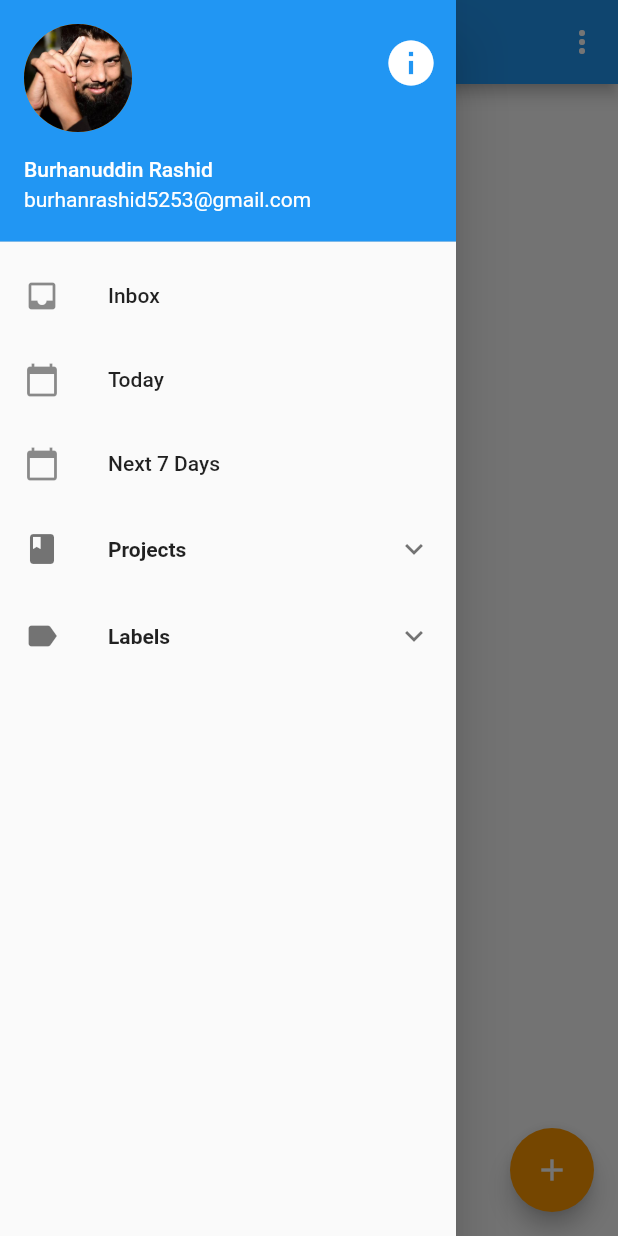
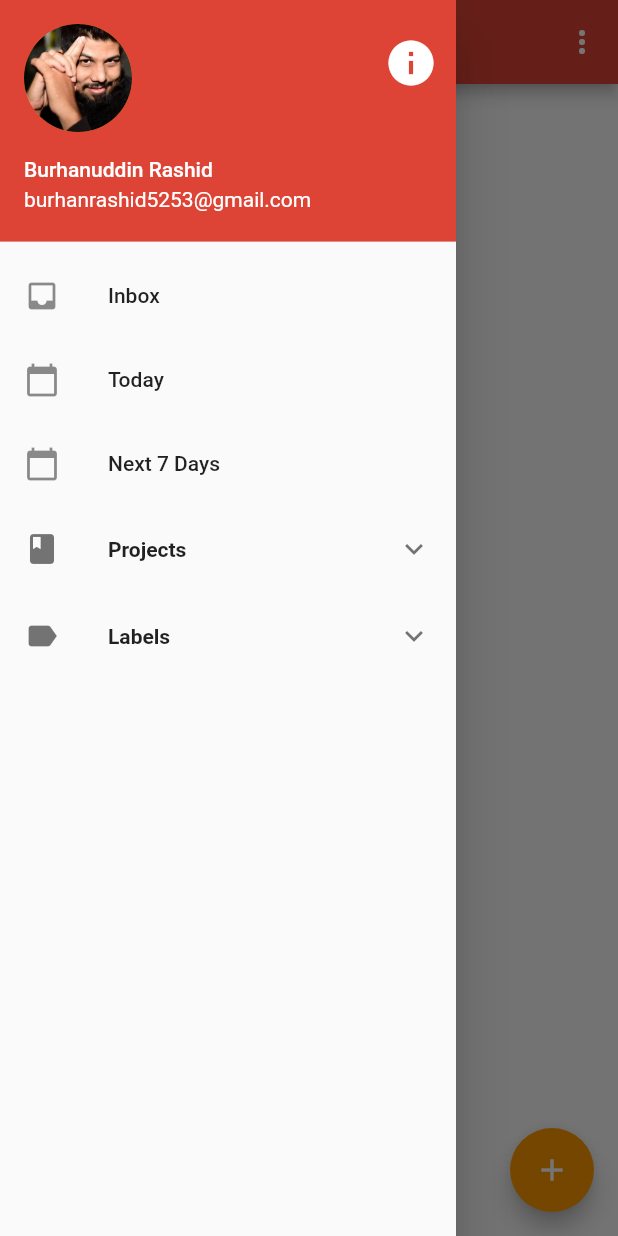
Before and after one commit to burhanrashid52/WhatTodo, a Flutter app: the screen it shows after launch, with the side drawer open, on a phone screen of 412 x 824 dp. Run offline on Flutter 3.47's test engine with Material 2 defaults, Android fonts, the light colour scheme and no system bars; our stand-ins replace sqflite; accounts and stored records are empty; statements that could not run were skipped.

Commit message:
Upgrading to latest flutter version

```diff
--- a/lib/main.dart
+++ b/lib/main.dart
@@ -7,13 +7,23 @@ void main() => runApp(new MyApp());
 class MyApp extends StatelessWidget {
   @override
   Widget build(BuildContext context) {
+    const primaryColor = Color(0xFFDE4435);
+    final theme = ThemeData(
+      primaryColor: primaryColor,
+      visualDensity: VisualDensity.adaptivePlatformDensity,
+    );
     return new MaterialApp(
-        debugShowCheckedModeBanner: false,
-        routes: <String, WidgetBuilder>{
-          '/addTask': (BuildContext context) => new AddTaskScreen(),
-        },
-        theme: new ThemeData(
-            accentColor: Colors.orange, primaryColor: const Color(0xFFDE4435)),
-        home: new HomeScreen());
+      debugShowCheckedModeBanner: false,
+      routes: <String, WidgetBuilder>{
+        '/addTask': (BuildContext context) => new AddTaskScreen(),
+      },
+      theme: theme.copyWith(
+        colorScheme: theme.colorScheme.copyWith(
+          secondary: Colors.orange,
+          primary: primaryColor,
+        ),
+      ),
+      home: new HomeScreen(),
+    );
   }
 }
```
Also changed, not shown: lib/utils/collapsable_expand_tile.dart (+6 -8 lines), pubspec.yaml (+7 -3 lines), 9 other files.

*PROBLEM*: Print the records again exactly. Skip every picture.

*ANSWER AREA*:
Before and after one commit to burhanrashid52/WhatTodo, a Flutter app: the screen it shows after launch, with the side drawer open, on a phone screen of 412 x 824 dp. Run offline on Flutter 3.47's test engine with Material 2 defaults, Android fonts, the light colour scheme and no system bars; our stand-ins replace sqflite; accounts and stored records are empty; statements that could not run were skipped.

Commit message:
Upgrading to latest flutter version

```diff
--- a/lib/main.dart
+++ b/lib/main.dart
@@ -7,13 +7,23 @@ void main() => runApp(new MyApp());
 class MyApp extends StatelessWidget {
   @override
   Widget build(BuildContext context) {
+    const primaryColor = Color(0xFFDE4435);
+    final theme = ThemeData(
+      primaryColor: primaryColor,
+      visualDensity: VisualDensity.adaptivePlatformDensity,
+    );
     return new MaterialApp(
-        debugShowCheckedModeBanner: false,
-        routes: <String, WidgetBuilder>{
-          '/addTask': (BuildContext context) => new AddTaskScreen(),
-        },
-        theme: new ThemeData(
-            accentColor: Colors.orange, primaryColor: const Color(0xFFDE4435)),
-        home: new HomeScreen());
+      debugShowCheckedModeBanner: false,
+      routes: <String, WidgetBuilder>{
+        '/addTask': (BuildContext context) => new AddTaskScreen(),
+      },
+      theme: theme.copyWith(
+        colorScheme: theme.colorScheme.copyWith(
+          secondary: Colors.orange,
+          primary: primaryColor,
+        ),
+      ),
+      home: new HomeScreen(),
+    );
   }
 }
```
Also changed, not shown: lib/utils/collapsable_expand_tile.dart (+6 -8 lines), pubspec.yaml (+7 -3 lines), 9 other files.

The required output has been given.